Copy all lines below that use the word "對於墜落危險之預防設施".

╭──

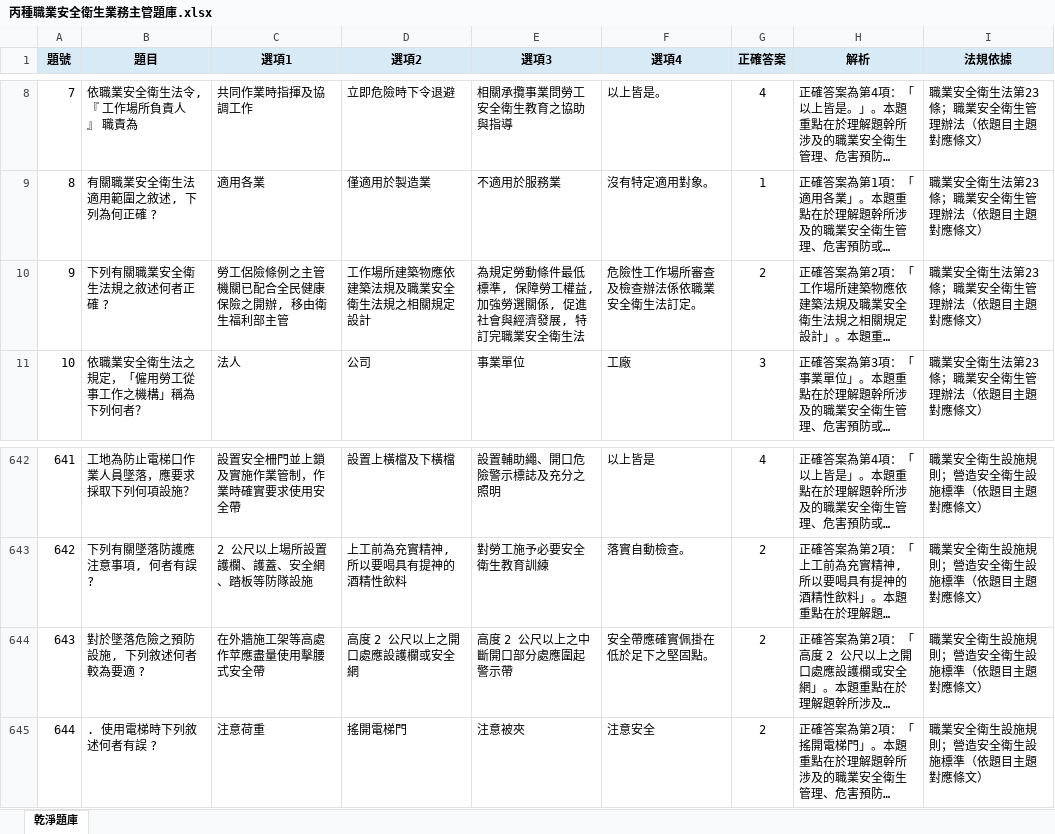
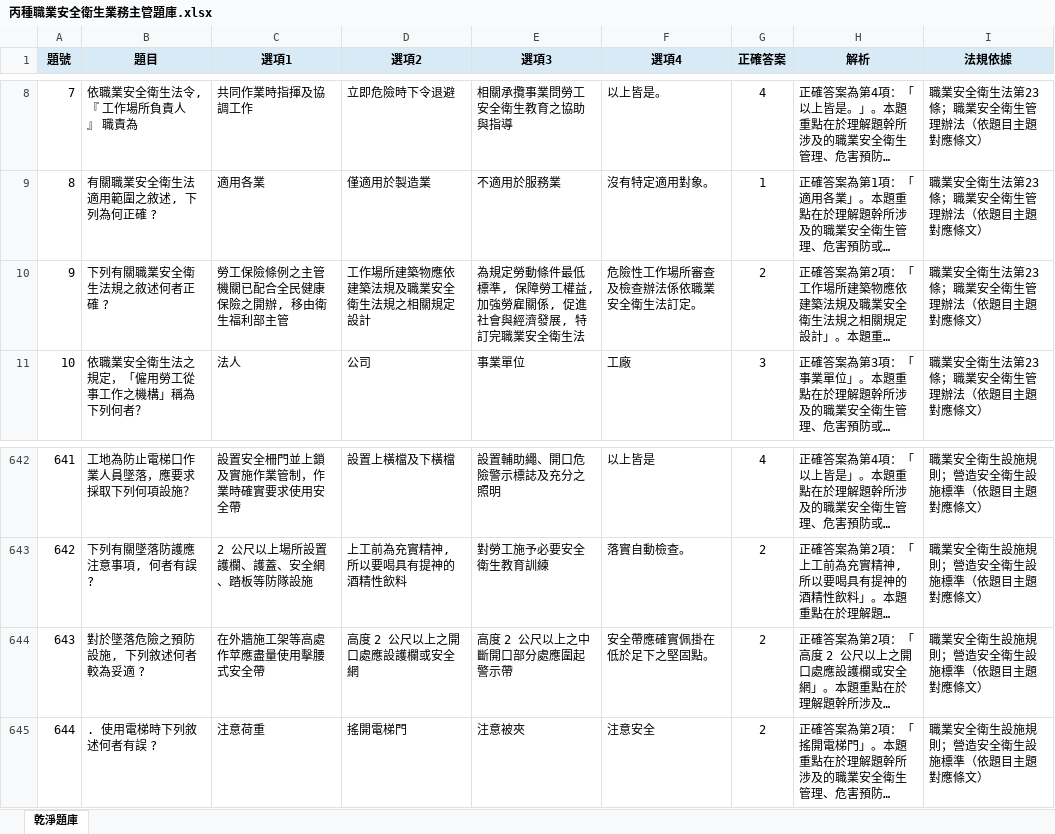
Before and after one commit to drher/drher.github.io, an Excel workbook: salf/丙種職業安全衛生業務主管題庫.xlsx, sheet 乾淨題庫, drawn as a sheet; only a part is shown, gaps mark what is left out; long unchanged cells end in …; values as stored, in another font and other column widths than the file's, no borders; the diff names each change by its address in the sheet, - before the commit and + after, or states it on an @@ line.

```diff
--- a/salf/丙種職業安全衛生業務主管題庫.xlsx (sheet 乾淨題庫)
+++ b/salf/丙種職業安全衛生業務主管題庫.xlsx (sheet 乾淨題庫)
-C10 (選項1): 勞工侶險條例之主管機關已配合全民健康保險之開辦, 移由衛生福利部主管
+C10 (選項1): 勞工保險條例之主管機關已配合全民健康保險之開辦, 移由衛生福利部主管
-E10 (選項3): …, 加強勞選關係, 促…
+E10 (選項3): …, 加強勞雇關係, 促…
-B644 (題目): 對於墜落危險之預防設施, 下列敘述何者較為要適 ?
+B644 (題目): 對於墜落危險之預防設施, 下列敘述何者較為妥適 ?
```
Also changed, not shown: salf/及格.xlsx.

╰──

* _Exercise result_:
-B644 (題目): 對於墜落危險之預防設施, 下列敘述何者較為要適 ?
+B644 (題目): 對於墜落危險之預防設施, 下列敘述何者較為妥適 ?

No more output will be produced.